RCA has correctly stated that there are no Indiana cases interpreting the exemption provision here in question. It cites four cases from other jurisdictions in which there is a similar sales and use tax exemption which contains the word "directly". And, just as in the above Ohio case which we have quoted, none of RCA's cases involve environmental control equipment. It contends, however, all its cases reach the conclusion that if the equipment is an integral part of the manufacturing process it is used in the direct production. We have carefully read and considered those cases
Indiana was years behind most other states in enacting a sales tax statute. It had the benefit of other state's experience in judicial interpretation of the exemptions, including the manufacturing exemption. The Indiana Legislature wrote its exemption in words different from those used in any statute construed in the cases RCA cites, or in any cases we have read. Indiana requires that for the sale to be exempt the property purchases must not only be "used directly" in the manufacturing process (as do the statutes of other states) but that it must be "directly used ... in the direct production, manufacture," etc.

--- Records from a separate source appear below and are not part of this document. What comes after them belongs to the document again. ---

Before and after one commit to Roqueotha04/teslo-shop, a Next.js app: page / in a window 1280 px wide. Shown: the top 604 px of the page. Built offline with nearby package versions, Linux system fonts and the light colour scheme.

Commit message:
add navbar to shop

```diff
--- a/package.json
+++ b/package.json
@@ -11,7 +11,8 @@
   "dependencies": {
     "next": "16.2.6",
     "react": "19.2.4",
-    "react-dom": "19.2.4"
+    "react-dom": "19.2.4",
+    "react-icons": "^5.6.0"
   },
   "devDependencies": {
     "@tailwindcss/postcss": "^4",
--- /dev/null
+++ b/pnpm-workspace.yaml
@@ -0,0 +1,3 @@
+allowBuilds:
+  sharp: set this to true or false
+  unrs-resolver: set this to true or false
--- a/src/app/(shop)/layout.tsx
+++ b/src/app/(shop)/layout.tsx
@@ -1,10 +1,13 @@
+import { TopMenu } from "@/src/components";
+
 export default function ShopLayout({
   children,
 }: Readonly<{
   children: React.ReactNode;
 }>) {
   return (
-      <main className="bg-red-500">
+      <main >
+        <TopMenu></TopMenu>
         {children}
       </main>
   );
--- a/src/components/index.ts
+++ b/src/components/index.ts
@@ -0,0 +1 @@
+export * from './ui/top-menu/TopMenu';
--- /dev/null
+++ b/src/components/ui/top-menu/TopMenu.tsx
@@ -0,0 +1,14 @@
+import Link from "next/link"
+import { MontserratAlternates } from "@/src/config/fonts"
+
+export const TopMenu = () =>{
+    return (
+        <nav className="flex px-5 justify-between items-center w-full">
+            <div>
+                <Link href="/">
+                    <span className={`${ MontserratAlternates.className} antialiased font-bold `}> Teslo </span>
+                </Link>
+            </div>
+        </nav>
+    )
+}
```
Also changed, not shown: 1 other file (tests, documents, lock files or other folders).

This repetition of the requirement that the use be direct cannot be treated as surplusage unless no other course is open. Lincoln National Bank & Trust Co. v. Nathan (1939), 215 Ind. 178, 187, 19 N.E.2d 243, 247; Ind. Dept. of State Revenue, Gross Income Tax Division v. Colpaert Realty Corp. (1952), 231 Ind. 463, 477, 109 N.E.2d 415, 421. Since it is reasonable to assume that the legislative purpose in repeating the directness requirement was to avoid what may have been considered overly broad judicial construction of the single directness requirement in other states, we feel obliged to give it the narrow construction we have indicated.
Almost a century ago the Indiana Supreme Court in Conklin v. Town of Cambridge City (1877), 58 Ind. 130, 133, said:
The basic facts found by the trial court do not sustain its conclusion of ultimate fact that the equipment RCA uses to control the environment in which its color television picture tubes are manufactured is "directly used in the direct production process." As a consequence, the court erred in entering judgment for the refund of the taxes paid. Therefore, the judgment is reversed and the cause is remanded to the trial court with directions to enter judgment that plaintiff take nothing and that defendant recover its costs.
Reversed and remanded.
SULLIVAN, P.J., and BUCHANAN, J., concur.